> **Records provided**:

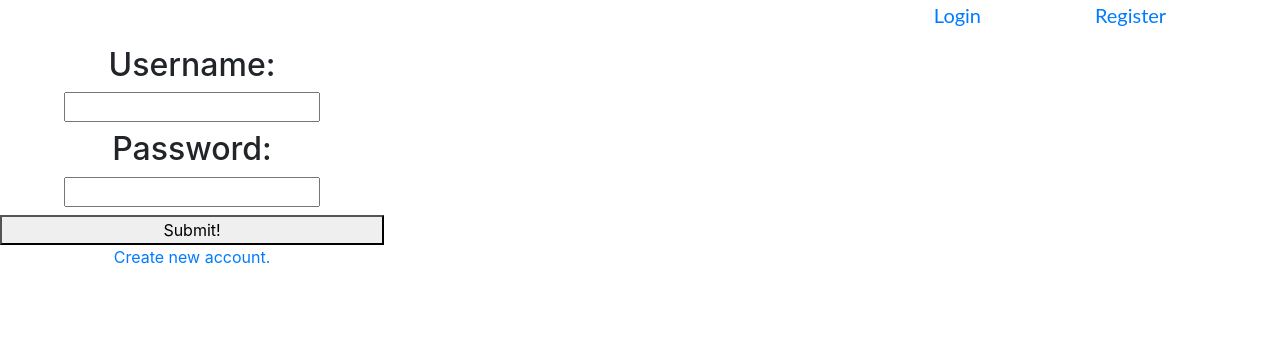
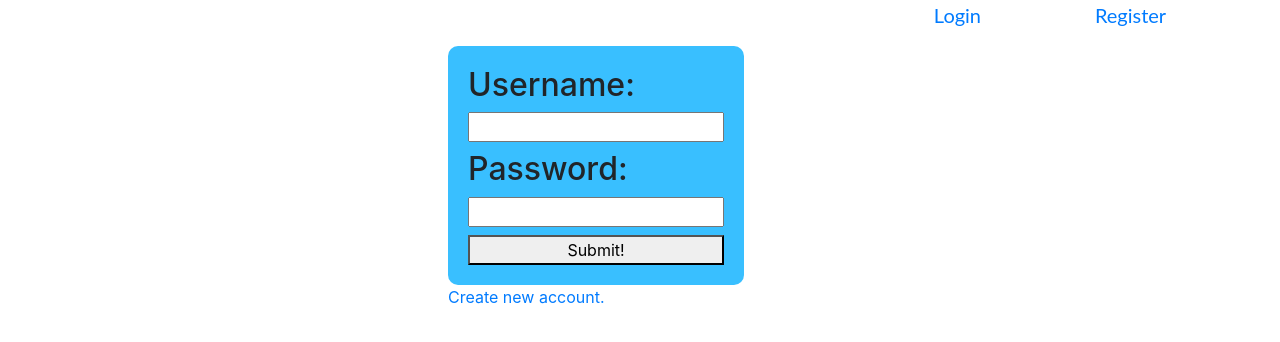
Before and after one commit to lowell1/devdesk_queue_fe, a React (Create React App) app: page /login in a window 1280 px wide. Shown: the top 342 px of the page. Built offline with nearby package versions, Linux system fonts and the light colour scheme.

Commit message:
put a box around login

```diff
--- a/src/App.css
+++ b/src/App.css
@@ -1,5 +1,6 @@
 .App {
   text-align: center;
+
 }
 
 .App .links{
@@ -18,17 +19,28 @@
   align-items: center;
 }
 
+/* hui made some changes below */
 .App .loginForm{
   display: flex;
-  justify-content: center;
   flex-direction: column;
+  align-items: flex-start;
   width: 30%;
+  margin: 0 auto;
 }
+
 .App .loginForm form{
   display: flex;
-  justify-content: flex-start;
   flex-direction: column;
+  padding: 20px;
+  border-radius: 10px;
+  background: #39bfff;
+}
 
+
+.loginForm form label{
+  display: flex;
+  flex-direction: column;
+  align-items: flex-start;
 }
 
 .App-logo {
```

> **Problem description**:
Output every line of the records above unchanged, and keep the pictures out.

> **Solution for this problem**:
Before and after one commit to lowell1/devdesk_queue_fe, a React (Create React App) app: page /login in a window 1280 px wide. Shown: the top 342 px of the page. Built offline with nearby package versions, Linux system fonts and the light colour scheme.

Commit message:
put a box around login

```diff
--- a/src/App.css
+++ b/src/App.css
@@ -1,5 +1,6 @@
 .App {
   text-align: center;
+
 }
 
 .App .links{
@@ -18,17 +19,28 @@
   align-items: center;
 }
 
+/* hui made some changes below */
 .App .loginForm{
   display: flex;
-  justify-content: center;
   flex-direction: column;
+  align-items: flex-start;
   width: 30%;
+  margin: 0 auto;
 }
+
 .App .loginForm form{
   display: flex;
-  justify-content: flex-start;
   flex-direction: column;
+  padding: 20px;
+  border-radius: 10px;
+  background: #39bfff;
+}
 
+
+.loginForm form label{
+  display: flex;
+  flex-direction: column;
+  align-items: flex-start;
 }
 
 .App-logo {
```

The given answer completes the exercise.